## PROBLEM DESCRIPTION:
The response should consist of every line below, restated exactly, with no pictures.

## EXERCISE INPUT:
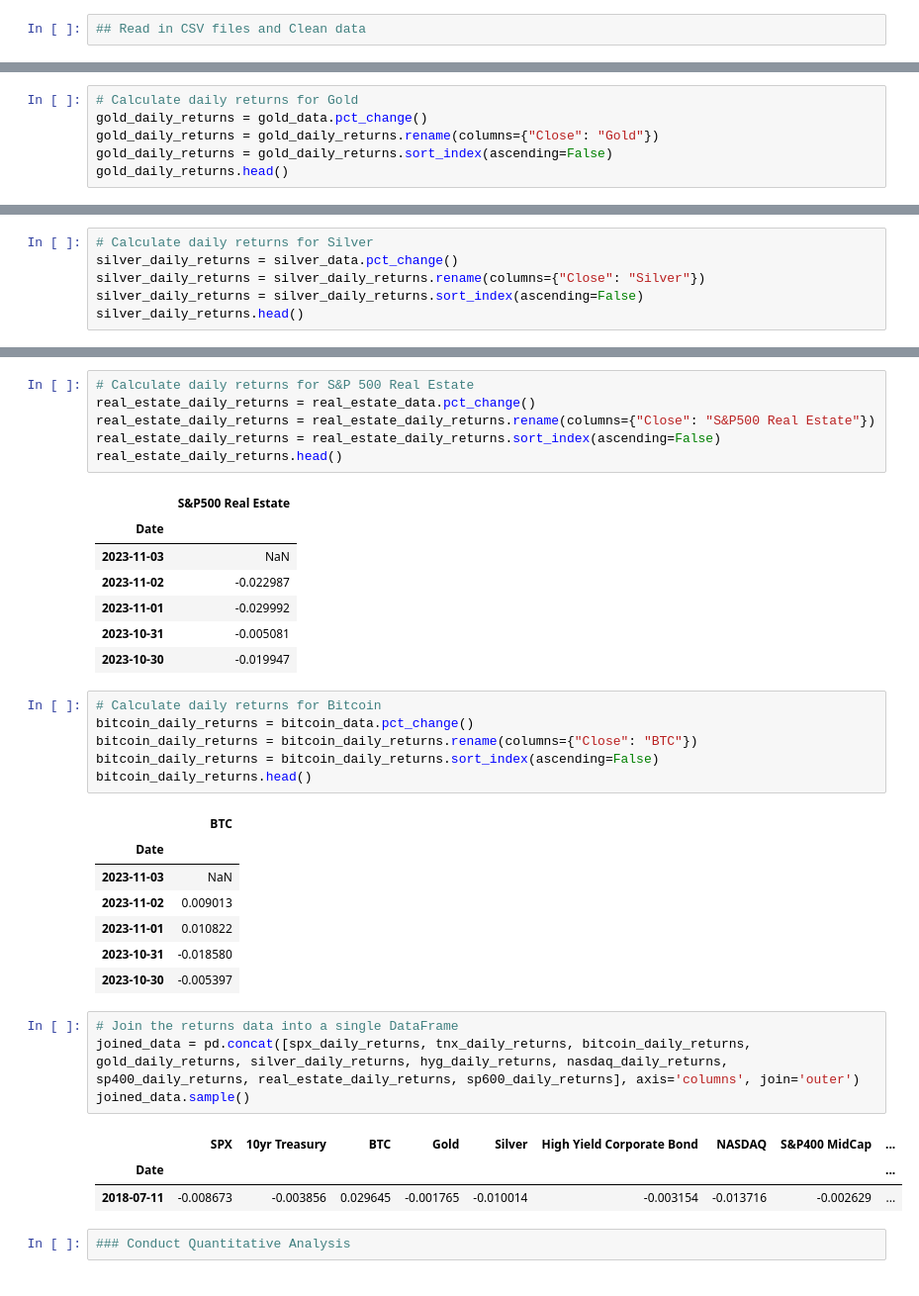
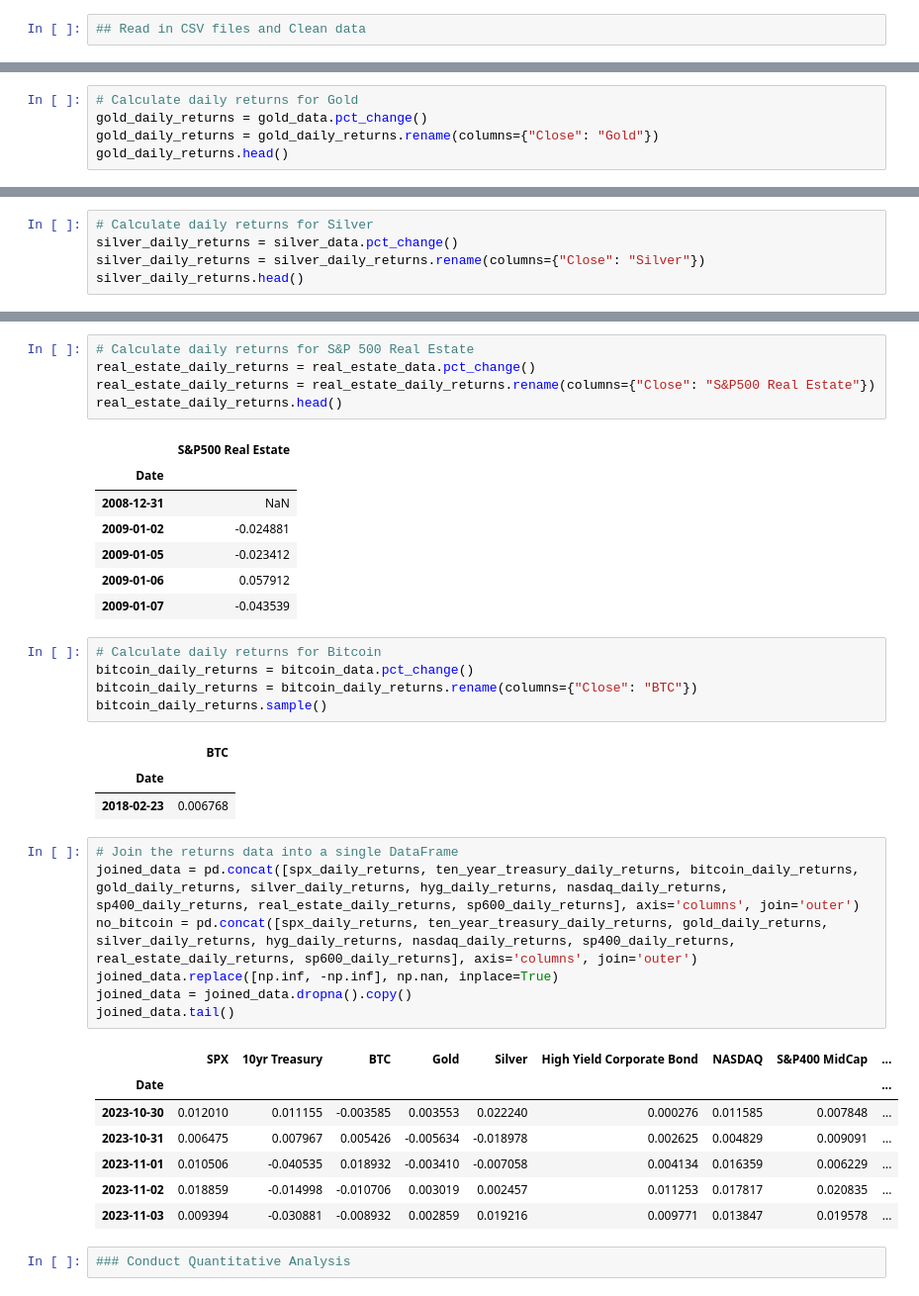
Before and after one commit to Graci98/Group-1, a Jupyter notebook: investment_analysis.ipynb, the cells around one changed output, grey strips where cells are left out. Shown at 99% size. Cells and saved outputs as stored; diff of their text form.

```diff
--- a/investment_analysis.ipynb
+++ b/investment_analysis.ipynb
@@ -298,7 +313,6 @@ hyg_daily_returns.head()
 # Calculate daily returns for Gold
 gold_daily_returns = gold_data.pct_change()
 gold_daily_returns = gold_daily_returns.rename(columns={"Close": "Gold"})
-gold_daily_returns = gold_daily_returns.sort_index(ascending=False)
 gold_daily_returns.head()
 # %% [output]
 |  | Gold |
@@ -312,7 +326,6 @@ gold_daily_returns.head()
 # Calculate daily returns for Silver
 silver_daily_returns = silver_data.pct_change()
 silver_daily_returns = silver_daily_returns.rename(columns={"Close": "Silver"})
-silver_daily_returns = silver_daily_returns.sort_index(ascending=False)
 silver_daily_returns.head()
 # %% [output]
 |  | Silver |
@@ -326,38 +339,39 @@ silver_daily_returns.head()
 # Calculate daily returns for S&P 500 Real Estate
 real_estate_daily_returns = real_estate_data.pct_change()
 real_estate_daily_returns = real_estate_daily_returns.rename(columns={"Close": "S&P500 Real Estate"})
-real_estate_daily_returns = real_estate_daily_returns.sort_index(ascending=False)
 real_estate_daily_returns.head()
 # %% [output]
 |  | S&P500 Real Estate |
 | Date |  |
-| 2023-11-03 | NaN |
-| 2023-11-02 | -0.022987 |
-| 2023-11-01 | -0.029992 |
-| 2023-10-31 | -0.005081 |
-| 2023-10-30 | -0.019947 |
+| 2008-12-31 | NaN |
+| 2009-01-02 | -0.024881 |
+| 2009-01-05 | -0.023412 |
+| 2009-01-06 | 0.057912 |
+| 2009-01-07 | -0.043539 |
 # %%
 # Calculate daily returns for Bitcoin
 bitcoin_daily_returns = bitcoin_data.pct_change()
 bitcoin_daily_returns = bitcoin_daily_returns.rename(columns={"Close": "BTC"})
-bitcoin_daily_returns = bitcoin_daily_returns.sort_index(ascending=False)
-bitcoin_daily_returns.head()
+bitcoin_daily_returns.sample()
 # %% [output]
 |  | BTC |
 | Date |  |
-| 2023-11-03 | NaN |
-| 2023-11-02 | 0.009013 |
-| 2023-11-01 | 0.010822 |
-| 2023-10-31 | -0.018580 |
-| 2023-10-30 | -0.005397 |
+| 2018-02-23 | 0.006768 |
 # %%
 # Join the returns data into a single DataFrame
-joined_data = pd.concat([spx_daily_returns, tnx_daily_returns, bitcoin_daily_returns, gold_daily_returns, silver_daily_returns, hyg_daily_returns, nasdaq_daily_returns, sp400_daily_returns, real_estate_daily_returns, sp600_daily_returns], axis='columns', join='outer')
-joined_data.sample()
+joined_data = pd.concat([spx_daily_returns, ten_year_treasury_daily_returns, bitcoin_daily_returns, gold_daily_returns, silver_daily_returns, hyg_daily_returns, nasdaq_daily_returns, sp400_daily_returns, real_estate_daily_returns, sp600_daily_returns], axis='columns', join='outer')
+no_bitcoin = pd.concat([spx_daily_returns, ten_year_treasury_daily_returns, gold_daily_returns, silver_daily_returns, hyg_daily_returns, nasdaq_daily_returns, sp400_daily_returns, real_estate_daily_returns, sp600_daily_returns], axis='columns', join='outer')
+joined_data.replace([np.inf, -np.inf], np.nan, inplace=True)
+joined_data = joined_data.dropna().copy()
+joined_data.tail()
 # %% [output]
 |  | SPX | 10yr Treasury | BTC | Gold | Silver | High Yield Corporate Bond | NASDAQ | S&P400 MidCap | ... |
 | Date |  |  |  |  |  |  |  |  | ... |
-| 2018-07-11 | -0.008673 | -0.003856 | 0.029645 | -0.001765 | -0.010014 | -0.003154 | -0.013716 | -0.002629 | ... |
+| 2023-10-30 | 0.012010 | 0.011155 | -0.003585 | 0.003553 | 0.022240 | 0.000276 | 0.011585 | 0.007848 | ... |
+| 2023-10-31 | 0.006475 | 0.007967 | 0.005426 | -0.005634 | -0.018978 | 0.002625 | 0.004829 | 0.009091 | ... |
+| 2023-11-01 | 0.010506 | -0.040535 | 0.018932 | -0.003410 | -0.007058 | 0.004134 | 0.016359 | 0.006229 | ... |
+| 2023-11-02 | 0.018859 | -0.014998 | -0.010706 | 0.003019 | 0.002457 | 0.011253 | 0.017817 | 0.020835 | ... |
+| 2023-11-03 | 0.009394 | -0.030881 | -0.008932 | 0.002859 | 0.019216 | 0.009771 | 0.013847 | 0.019578 | ... |
 # %%
 ### Conduct Quantitative Analysis
 # %%
```
Also changed, not shown: parts of 37 cells of this notebook, 3 other files.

## SOLUTION FOR THIS EXERCISE:
Before and after one commit to Graci98/Group-1, a Jupyter notebook: investment_analysis.ipynb, the cells around one changed output, grey strips where cells are left out. Shown at 99% size. Cells and saved outputs as stored; diff of their text form.

```diff
--- a/investment_analysis.ipynb
+++ b/investment_analysis.ipynb
@@ -298,7 +313,6 @@ hyg_daily_returns.head()
 # Calculate daily returns for Gold
 gold_daily_returns = gold_data.pct_change()
 gold_daily_returns = gold_daily_returns.rename(columns={"Close": "Gold"})
-gold_daily_returns = gold_daily_returns.sort_index(ascending=False)
 gold_daily_returns.head()
 # %% [output]
 |  | Gold |
@@ -312,7 +326,6 @@ gold_daily_returns.head()
 # Calculate daily returns for Silver
 silver_daily_returns = silver_data.pct_change()
 silver_daily_returns = silver_daily_returns.rename(columns={"Close": "Silver"})
-silver_daily_returns = silver_daily_returns.sort_index(ascending=False)
 silver_daily_returns.head()
 # %% [output]
 |  | Silver |
@@ -326,38 +339,39 @@ silver_daily_returns.head()
 # Calculate daily returns for S&P 500 Real Estate
 real_estate_daily_returns = real_estate_data.pct_change()
 real_estate_daily_returns = real_estate_daily_returns.rename(columns={"Close": "S&P500 Real Estate"})
-real_estate_daily_returns = real_estate_daily_returns.sort_index(ascending=False)
 real_estate_daily_returns.head()
 # %% [output]
 |  | S&P500 Real Estate |
 | Date |  |
-| 2023-11-03 | NaN |
-| 2023-11-02 | -0.022987 |
-| 2023-11-01 | -0.029992 |
-| 2023-10-31 | -0.005081 |
-| 2023-10-30 | -0.019947 |
+| 2008-12-31 | NaN |
+| 2009-01-02 | -0.024881 |
+| 2009-01-05 | -0.023412 |
+| 2009-01-06 | 0.057912 |
+| 2009-01-07 | -0.043539 |
 # %%
 # Calculate daily returns for Bitcoin
 bitcoin_daily_returns = bitcoin_data.pct_change()
 bitcoin_daily_returns = bitcoin_daily_returns.rename(columns={"Close": "BTC"})
-bitcoin_daily_returns = bitcoin_daily_returns.sort_index(ascending=False)
-bitcoin_daily_returns.head()
+bitcoin_daily_returns.sample()
 # %% [output]
 |  | BTC |
 | Date |  |
-| 2023-11-03 | NaN |
-| 2023-11-02 | 0.009013 |
-| 2023-11-01 | 0.010822 |
-| 2023-10-31 | -0.018580 |
-| 2023-10-30 | -0.005397 |
+| 2018-02-23 | 0.006768 |
 # %%
 # Join the returns data into a single DataFrame
-joined_data = pd.concat([spx_daily_returns, tnx_daily_returns, bitcoin_daily_returns, gold_daily_returns, silver_daily_returns, hyg_daily_returns, nasdaq_daily_returns, sp400_daily_returns, real_estate_daily_returns, sp600_daily_returns], axis='columns', join='outer')
-joined_data.sample()
+joined_data = pd.concat([spx_daily_returns, ten_year_treasury_daily_returns, bitcoin_daily_returns, gold_daily_returns, silver_daily_returns, hyg_daily_returns, nasdaq_daily_returns, sp400_daily_returns, real_estate_daily_returns, sp600_daily_returns], axis='columns', join='outer')
+no_bitcoin = pd.concat([spx_daily_returns, ten_year_treasury_daily_returns, gold_daily_returns, silver_daily_returns, hyg_daily_returns, nasdaq_daily_returns, sp400_daily_returns, real_estate_daily_returns, sp600_daily_returns], axis='columns', join='outer')
+joined_data.replace([np.inf, -np.inf], np.nan, inplace=True)
+joined_data = joined_data.dropna().copy()
+joined_data.tail()
 # %% [output]
 |  | SPX | 10yr Treasury | BTC | Gold | Silver | High Yield Corporate Bond | NASDAQ | S&P400 MidCap | ... |
 | Date |  |  |  |  |  |  |  |  | ... |
-| 2018-07-11 | -0.008673 | -0.003856 | 0.029645 | -0.001765 | -0.010014 | -0.003154 | -0.013716 | -0.002629 | ... |
+| 2023-10-30 | 0.012010 | 0.011155 | -0.003585 | 0.003553 | 0.022240 | 0.000276 | 0.011585 | 0.007848 | ... |
+| 2023-10-31 | 0.006475 | 0.007967 | 0.005426 | -0.005634 | -0.018978 | 0.002625 | 0.004829 | 0.009091 | ... |
+| 2023-11-01 | 0.010506 | -0.040535 | 0.018932 | -0.003410 | -0.007058 | 0.004134 | 0.016359 | 0.006229 | ... |
+| 2023-11-02 | 0.018859 | -0.014998 | -0.010706 | 0.003019 | 0.002457 | 0.011253 | 0.017817 | 0.020835 | ... |
+| 2023-11-03 | 0.009394 | -0.030881 | -0.008932 | 0.002859 | 0.019216 | 0.009771 | 0.013847 | 0.019578 | ... |
 # %%
 ### Conduct Quantitative Analysis
 # %%
```
Also changed, not shown: parts of 37 cells of this notebook, 3 other files.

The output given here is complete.